New Book | Looking at Jewelry

Posted in books by Editor on January 17, 2020

From The Getty:

Susanne Gänsicke and Yvonne J. Markowitz, Looking at Jewelry: A Guide to Terms, Styles, and Techniques (Los Angeles: J. Paul Getty Museum, 2019), 132 pages, ISBN: 978-1606065990, $20.

The fascination with personal adornment is universal. It is a preoccupation that is primal, instinctive, and uniquely human. Jewelry encompasses a seemingly endless number of ornaments produced across time and in all cultures. The range of materials and techniques used in its construction is extraordinary, even revolutionary, with new substances and methods of fabrication added with every generation. In any given society, master artisans have devoted their time, energy, and talent to the fine art of jewelry making, creating some of the most spectacular objects known to humankind.

This volume, geared toward jewelry makers, scholars, scientists, students, and fashionistas alike, begins with a lively introduction that offers a cultural history of jewelry and its production. The main text provides information on the most common, iconic, and culturally significant forms of jewelry and also covers materials, techniques, and manufacturing processes. Containing more than eighty color illustrations, this guide will be invaluable to all those wishing to increase their understanding and enjoyment of the art of jewelry.

Susanne Gänsicke is senior conservator and head of antiquities conservation at the J. Paul Getty Museum. Yvonne J . Markowitz is the Rita J. Kaplan and Susan B. Kaplan Curator Emerita of Jewelry at the Museum of Fine Arts, Boston.

Call for Papers | Props: Staging Objects on the ‘Stage of Art’

Posted in Calls for Papers by Editor on January 17, 2020

From the posting at ArtHist.net, which includes the German version:

Props: Staging Objects on the ‘Stage of Art’
Requisiten: Die Inszenierung von Objekten auf der ‚Bühne der Kunst‘
Goethe-Universität, Frankfurt am Main, 9–10 October 2020

Organized by Joanna Olchawa and Julia Saviello

Proposals due by 29 February 2020

Not every object used on a stage is a prop. In his acclaimed study The Stage Life of Props of 2003 Andrew Sofer includes under this term only independent, physical and inanimate objects that are visibly manipulated by an actress or actor over the course of a performance. In this stricter definition of the concept of props the moment of movement plays a central role: objects themselves are not equipped with the potential to move, but they become props as soon as they are integrated into intentional and meaningful representative actions. This definition not only highlights the specific nature of props, but also and above all the way in which props are handled by human actors, which is in turn determined by the connotations and specific construction (functional or otherwise) of each object.

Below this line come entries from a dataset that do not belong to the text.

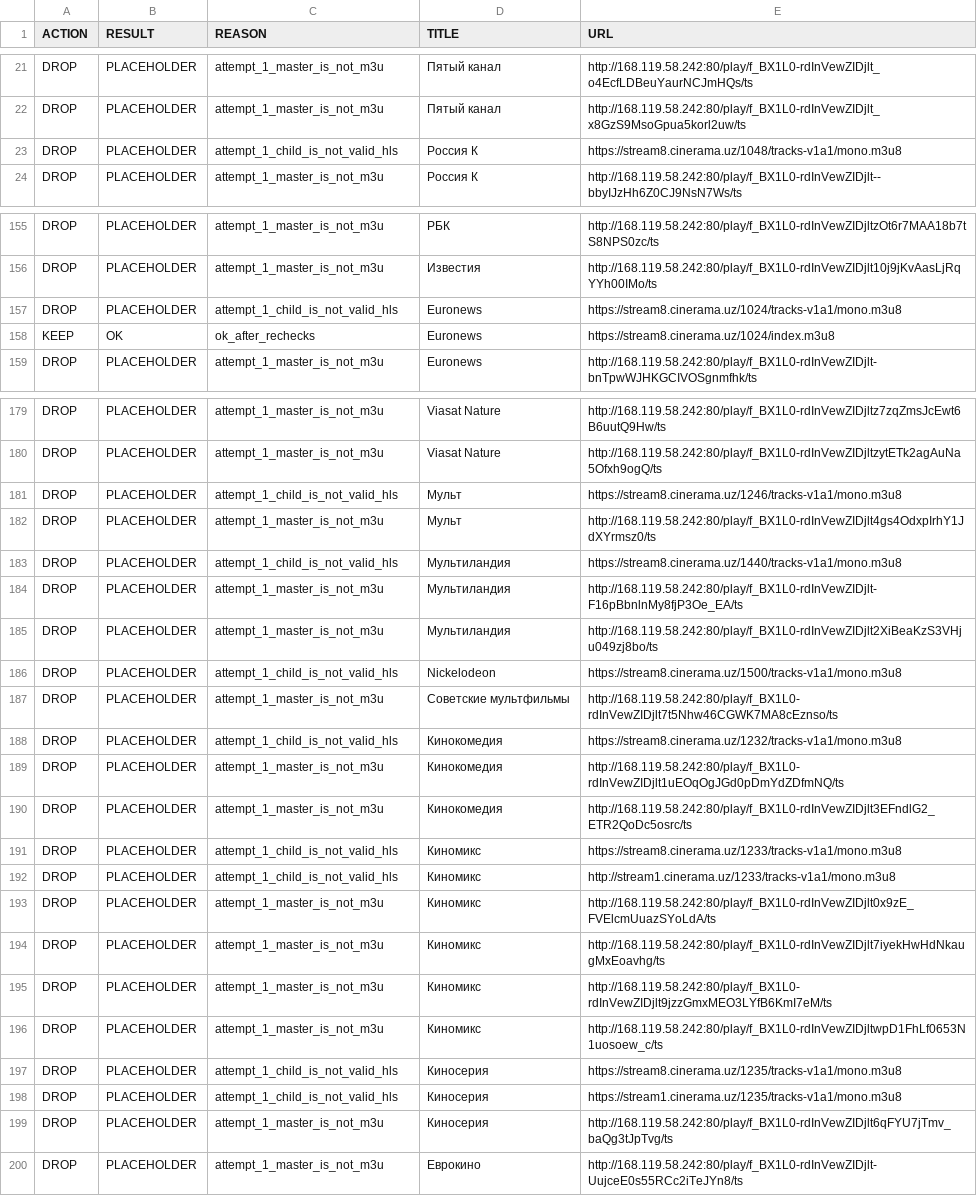
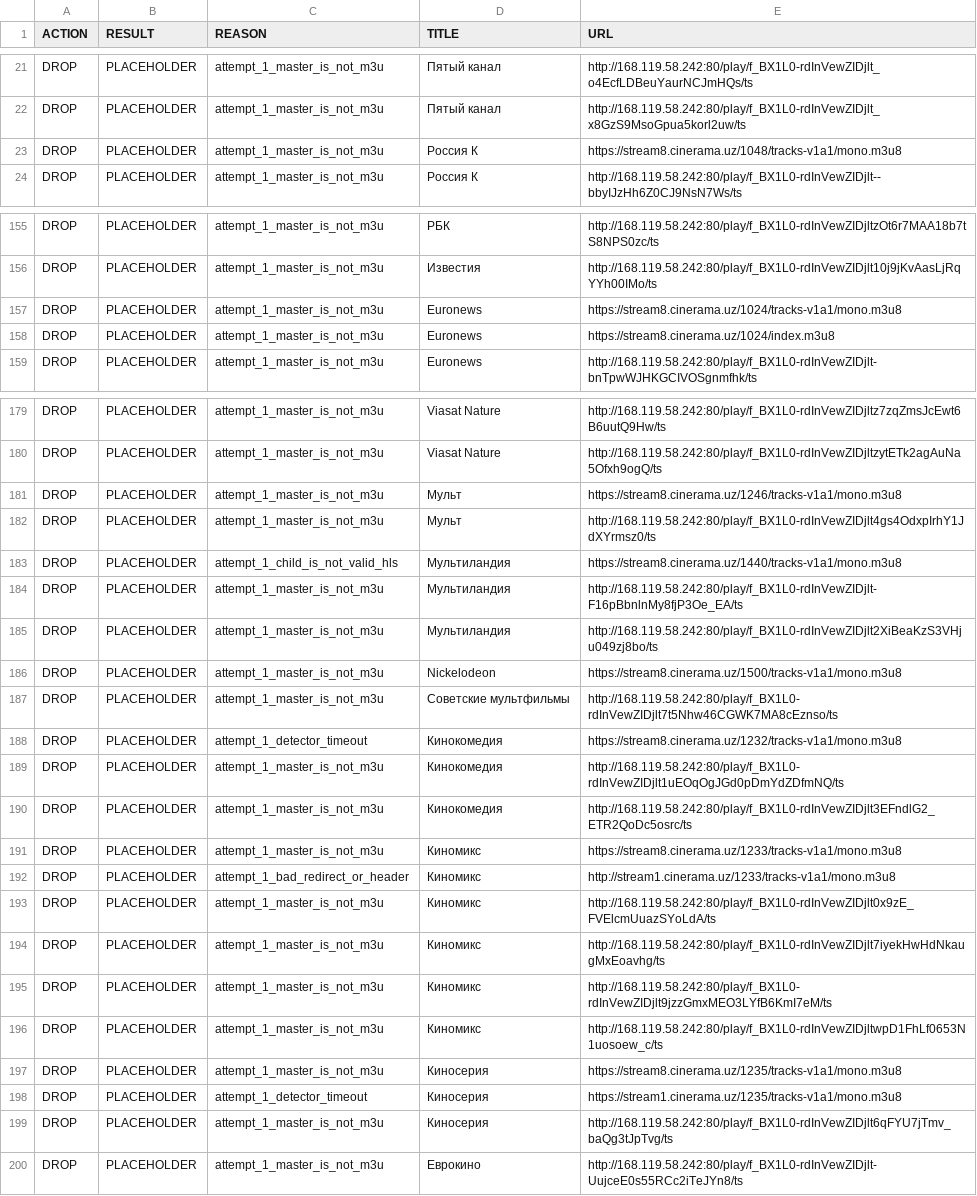
Before and after one commit to Commodo163/sys-cache-7c91, a TSV file: data/tvbox_placeholder_filter_report.tsv, drawn as a sheet; only a part is shown, gaps mark what is left out; the diff covers the shown part only.

```diff
--- a/data/tvbox_placeholder_filter_report.tsv
+++ b/data/tvbox_placeholder_filter_report.tsv
@@ -22,3 +22,3 @@ DROP	PLACEHOLDER	attempt_1_master_is_not_m3u	Пятый канал	http://168.11
 DROP	PLACEHOLDER	attempt_1_master_is_not_m3u	Пятый канал	http://168.119.58.242:80/play/f_BX1L0-rdInVewZIDjlt_x8GzS9MsoGpua5korl2uw/ts
-DROP	PLACEHOLDER	attempt_1_child_is_not_valid_hls	Россия К	https://stream8.cinerama.uz/1048/tracks-v1a1/mono.m3u8
+DROP	PLACEHOLDER	attempt_1_master_is_not_m3u	Россия К	https://stream8.cinerama.uz/1048/tracks-v1a1/mono.m3u8
 DROP	PLACEHOLDER	attempt_1_master_is_not_m3u	Россия К	http://168.119.58.242:80/play/f_BX1L0-rdInVewZIDjlt--bbyIJzHh6Z0CJ9NsN7Ws/ts
@@ -156,4 +156,4 @@ DROP	PLACEHOLDER	attempt_1_master_is_not_m3u	РБК	http://168.119.58.242:80/pla
 DROP	PLACEHOLDER	attempt_1_master_is_not_m3u	Известия	http://168.119.58.242:80/play/f_BX1L0-rdInVewZIDjlt10j9jKvAasLjRqYYh00IMo/ts
-DROP	PLACEHOLDER	attempt_1_child_is_not_valid_hls	Euronews	https://stream8.cinerama.uz/1024/tracks-v1a1/mono.m3u8
-KEEP	OK	ok_after_rechecks	Euronews	https://stream8.cinerama.uz/1024/index.m3u8
+DROP	PLACEHOLDER	attempt_1_master_is_not_m3u	Euronews	https://stream8.cinerama.uz/1024/tracks-v1a1/mono.m3u8
+DROP	PLACEHOLDER	attempt_1_master_is_not_m3u	Euronews	https://stream8.cinerama.uz/1024/index.m3u8
 DROP	PLACEHOLDER	attempt_1_master_is_not_m3u	Euronews	http://168.119.58.242:80/play/f_BX1L0-rdInVewZIDjlt-bnTpwWJHKGCIVOSgnmfhk/ts
@@ -180,3 +180,3 @@ DROP	PLACEHOLDER	attempt_1_master_is_not_m3u	Viasat Nature	http://168.119.58.242
 DROP	PLACEHOLDER	attempt_1_master_is_not_m3u	Viasat Nature	http://168.119.58.242:80/play/f_BX1L0-rdInVewZIDjltzytETk2agAuNa5Ofxh9ogQ/ts
-DROP	PLACEHOLDER	attempt_1_child_is_not_valid_hls	Мульт	https://stream8.cinerama.uz/1246/tracks-v1a1/mono.m3u8
+DROP	PLACEHOLDER	attempt_1_master_is_not_m3u	Мульт	https://stream8.cinerama.uz/1246/tracks-v1a1/mono.m3u8
 DROP	PLACEHOLDER	attempt_1_master_is_not_m3u	Мульт	http://168.119.58.242:80/play/f_BX1L0-rdInVewZIDjlt4gs4OdxpIrhY1JdXYrmsz0/ts
@@ -185,9 +185,9 @@ DROP	PLACEHOLDER	attempt_1_master_is_not_m3u	Мультиландия	http://168
 DROP	PLACEHOLDER	attempt_1_master_is_not_m3u	Мультиландия	http://168.119.58.242:80/play/f_BX1L0-rdInVewZIDjlt2XiBeaKzS3VHju049zj8bo/ts
-DROP	PLACEHOLDER	attempt_1_child_is_not_valid_hls	Nickelodeon	https://stream8.cinerama.uz/1500/tracks-v1a1/mono.m3u8
+DROP	PLACEHOLDER	attempt_1_master_is_not_m3u	Nickelodeon	https://stream8.cinerama.uz/1500/tracks-v1a1/mono.m3u8
 DROP	PLACEHOLDER	attempt_1_master_is_not_m3u	Советские мультфильмы	http://168.119.58.242:80/play/f_BX1L0-rdInVewZIDjlt7t5Nhw46CGWK7MA8cEznso/ts
-DROP	PLACEHOLDER	attempt_1_child_is_not_valid_hls	Кинокомедия	https://stream8.cinerama.uz/1232/tracks-v1a1/mono.m3u8
+DROP	PLACEHOLDER	attempt_1_detector_timeout	Кинокомедия	https://stream8.cinerama.uz/1232/tracks-v1a1/mono.m3u8
 DROP	PLACEHOLDER	attempt_1_master_is_not_m3u	Кинокомедия	http://168.119.58.242:80/play/f_BX1L0-rdInVewZIDjlt1uEOqOgJGd0pDmYdZDfmNQ/ts
 DROP	PLACEHOLDER	attempt_1_master_is_not_m3u	Кинокомедия	http://168.119.58.242:80/play/f_BX1L0-rdInVewZIDjlt3EFndlG2_ETR2QoDc5osrc/ts
-DROP	PLACEHOLDER	attempt_1_child_is_not_valid_hls	Киномикс	https://stream8.cinerama.uz/1233/tracks-v1a1/mono.m3u8
-DROP	PLACEHOLDER	attempt_1_child_is_not_valid_hls	Киномикс	http://stream1.cinerama.uz/1233/tracks-v1a1/mono.m3u8
+DROP	PLACEHOLDER	attempt_1_master_is_not_m3u	Киномикс	https://stream8.cinerama.uz/1233/tracks-v1a1/mono.m3u8
+DROP	PLACEHOLDER	attempt_1_bad_redirect_or_header	Киномикс	http://stream1.cinerama.uz/1233/tracks-v1a1/mono.m3u8
 DROP	PLACEHOLDER	attempt_1_master_is_not_m3u	Киномикс	http://168.119.58.242:80/play/f_BX1L0-rdInVewZIDjlt0x9zE_FVElcmUuazSYoLdA/ts
@@ -196,4 +196,4 @@ DROP	PLACEHOLDER	attempt_1_master_is_not_m3u	Киномикс	http://168.119.58.
 DROP	PLACEHOLDER	attempt_1_master_is_not_m3u	Киномикс	http://168.119.58.242:80/play/f_BX1L0-rdInVewZIDjltwpD1FhLf0653N1uosoew_c/ts
-DROP	PLACEHOLDER	attempt_1_child_is_not_valid_hls	Киносерия	https://stream8.cinerama.uz/1235/tracks-v1a1/mono.m3u8
-DROP	PLACEHOLDER	attempt_1_child_is_not_valid_hls	Киносерия	https://stream1.cinerama.uz/1235/tracks-v1a1/mono.m3u8
+DROP	PLACEHOLDER	attempt_1_master_is_not_m3u	Киносерия	https://stream8.cinerama.uz/1235/tracks-v1a1/mono.m3u8
+DROP	PLACEHOLDER	attempt_1_detector_timeout	Киносерия	https://stream1.cinerama.uz/1235/tracks-v1a1/mono.m3u8
 DROP	PLACEHOLDER	attempt_1_master_is_not_m3u	Киносерия	http://168.119.58.242:80/play/f_BX1L0-rdInVewZIDjlt6qFYU7jTmv_baQg3tJpTvg/ts
```
Also changed, not shown: 12 edited cells elsewhere in this file, data/tvbox_canonical_report.tsv, 8 other files.
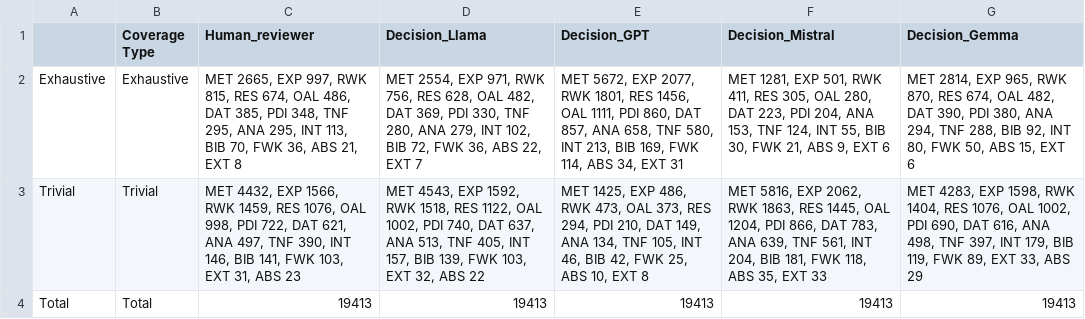
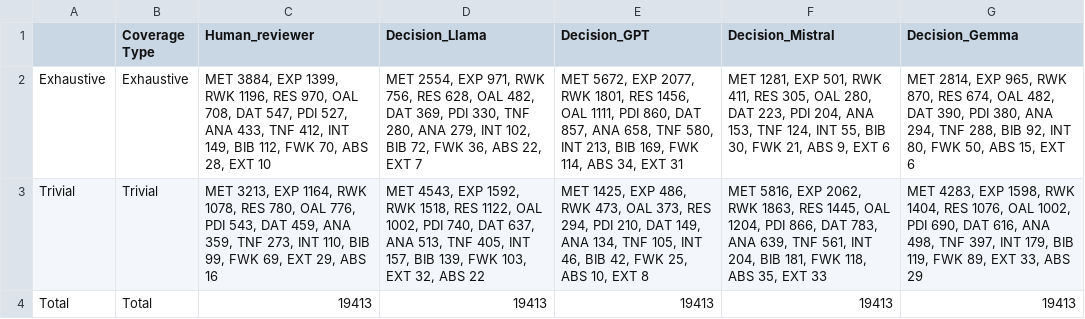
Before and after one commit to MihirRajeshPanchal/InsightfulPeer, a CSV file: data/qualitative-analysis-section.csv, drawn as a sheet; the diff names each change by its address in the sheet, - before the commit and + after, or states it on an @@ line.

```diff
--- a/data/qualitative-analysis-section.csv
+++ b/data/qualitative-analysis-section.csv
-C2 (Human_reviewer): MET 2665, EXP 997, RWK 815, RES 674, OAL 486, DAT 385, PDI 348, TNF 295, ANA 295, INT 113, BIB 70, FWK 36, ABS 21, EXT 8
+C2 (Human_reviewer): MET 3884, EXP 1399, RWK 1196, RES 970, OAL 708, DAT 547, PDI 527, ANA 433, TNF 412, INT 149, BIB 112, FWK 70, ABS 28, EXT 10
-C3 (Human_reviewer): MET 4432, EXP 1566, RWK 1459, RES 1076, OAL 998, PDI 722, DAT 621, ANA 497, TNF 390, INT 146, BIB 141, FWK 103, EXT 31, ABS 23
+C3 (Human_reviewer): MET 3213, EXP 1164, RWK 1078, RES 780, OAL 776, PDI 543, DAT 459, ANA 359, TNF 273, INT 110, BIB 99, FWK 69, EXT 29, ABS 16
```
Also changed, not shown: data/qualitative-analysis-aspect.csv, 1 other file.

The conference is dedicated to the props that have been used on the various ‘stages’ of the visual arts from the Middle Ages to the present. Not only used in the theatre, objects have been staged in the most diverse ways and semantically enriched in Christian liturgy, military triumphal processions and court ceremonies, to name but a few examples. By describing the picture as a window opening on a ‘historia’, i.e. a scene composed of several figures in different postures and movements, Leon Battista Alberti has assimilated the image space to a stage area, thereby stressing for the first time the parallels between pictorial representations and performances in theatre. Following this, a widening of the view from real to fictional space seems appropriate, in which significant objects can also become props.

The focus of theatre studies so far has been on existing objects, such as rings, skulls and fans, or artefacts made especially for a theatre production, such as masks, sugar jars or knives with retractable blades. In addition to such objects, which partly have already been the subject of art historical studies, ‘props’ from the above-mentioned contexts, from private collections or artists’ studios and comparable contexts can also be discussed during the conference. In addition to the staging of such objects in real and fictional spaces, the places where they are stored and presented will also be considered (armories, cabinets of wonder and prop rooms). The methodological approaches to the exploration of props in their relevance to art history or art-historical object studies can also be addressed, such as the theory of affordances and the actor-network theory, both of focus on the specific nature of the objects, or gender-theoretical and transcultural approaches from which new impulses for the analysis of the multi-layered interaction of humans and objects have emerged.

We look forward to receiving your proposals in German or English. Please submit an abstract of approximately 300 words and a short biography by 29th February 2020 to olchawa@kunst.uni-frankfurt.de and saviello@kunst.uni-frankfurt.de. You will receive a notification by 15th March 2020. The conference will take place on 9th and 10th October 2020. Travel and accommodation costs will be covered thanks to the generous support of the ‘FONTE Stiftung zur Förderung geisteswissenschaftlichen Nachwuchses’. A publication of the conference proceedings is planned.